The production takes off with breathtaking urgency in the second half, both musically and dramatically. There are more lively ensembles and fewer somber soliloquies; the three suitors in particular, played by Jaco Huijpen, Christopher Gillett, and Brian Asawa, considerably enliven the action. In a stunningly theatrical moment, an eagle (played here by a huge live falcon) swoops through the hall, putting an end to their plotting. The staging of Ulisse's killing of the suitors is also highly effective. The dénouement of the opera, from that point until Penelope's belated recognition of her husband, reveals Monteverdi at his most brilliant as a musical dramatist. After the slaughter of his patrons, Iro, who has been portrayed as a buffoon throughout, is given a scene of Shakespearean power, and Alexander Oliver's painfully exposed expression of loss and fear is shattering in its intensity. In a miracle of musical and dramatic transformation, Monteverdi turns his most disagreeable and loutish character into a subject whose humanity demands the audience's sympathy. Transformation is the key to the opera's closing. Ulisse comes to Penelope in the final scene, no longer an aged beggar, or even a hero beleaguered by 10 years of misfortune, but as a king, confident that his wife will eventually recognize him. The change is magical when she finally does; when Penelope smiles and weeps tears of happiness, 10 years of grief drop off her face. The lover's reunion is perhaps the most profoundly intimate moment in any of Monteverdi's operas.
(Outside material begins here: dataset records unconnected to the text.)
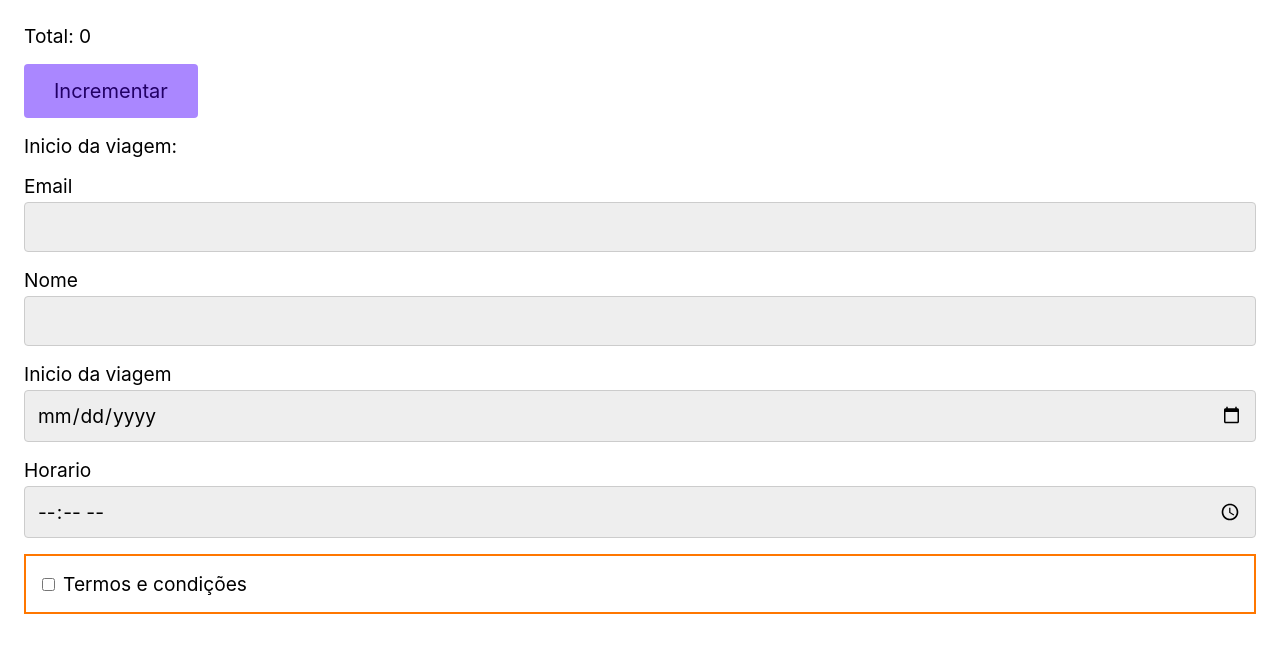
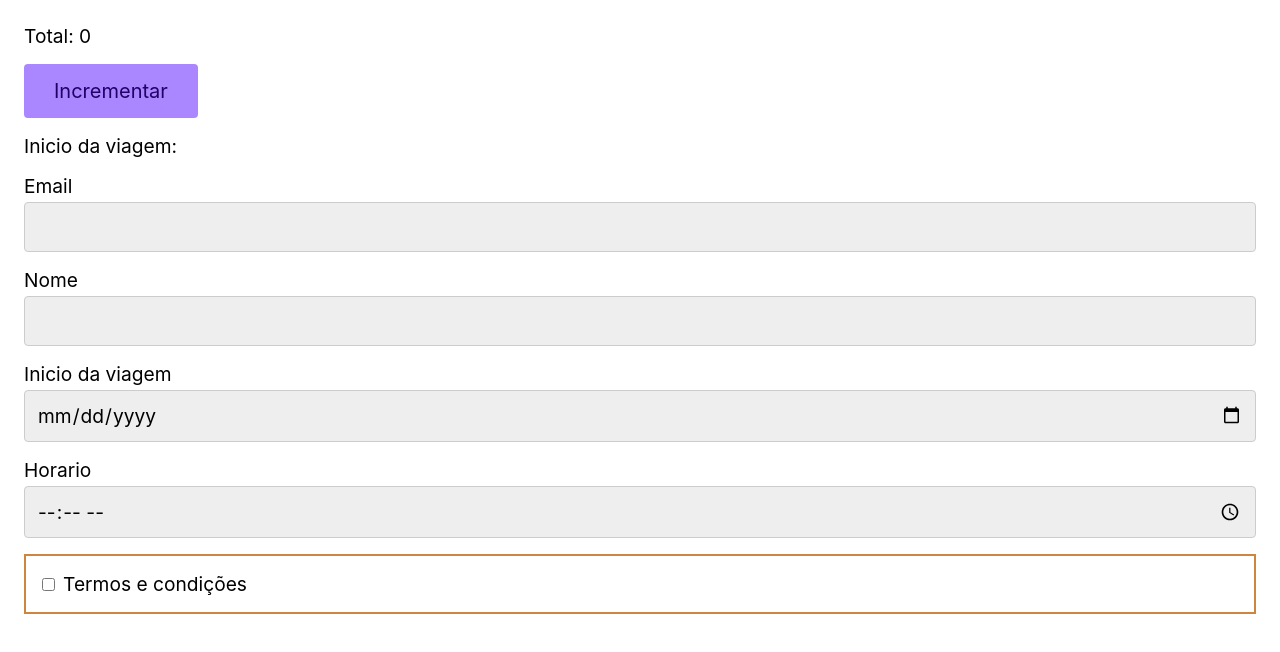
Before and after one commit to asilva-dev/react_with_Typescript, a React (Vite) app: page / in a window 1280 px wide. Shown: the top 652 px of the page. Built offline with nearby package versions, Linux system fonts and the light colour scheme.

Commit message:
Alter color checked button

```diff
--- a/src/Checkbox.tsx
+++ b/src/Checkbox.tsx
@@ -7,7 +7,7 @@ const Checkbox = ({ label }: { label: string }) => {
         <label
             style={{
                 padding: '1rem',
-                border: value ? '2px solid #8D2' : '2px solid #F70'
+                border: value ? '2px solid #8B008B	' : '2px solid #CD853F'
             }}
         >
             <input
```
The singers are uniformly superb; in addition to the psychological depth they bring to the characterizations, they perform with gorgeously full tone and absolute technical assurance. The unnamed Baroque ensemble, conducted with zeal by Glen Wilson, tends to be somewhat pallid and lacking in textural variety. Wilson defends the decision to use a small and largely homogenous ensemble as authentic performance practice, but Christophe Rousset, leading Les Talens Lyriques in the series' L'incoronazione di Poppea, achieves a much more colorful and varied accompaniment with just a few more instruments. This outstanding DVD should be of strong interest to any fans of Monteverdi and of Baroque opera.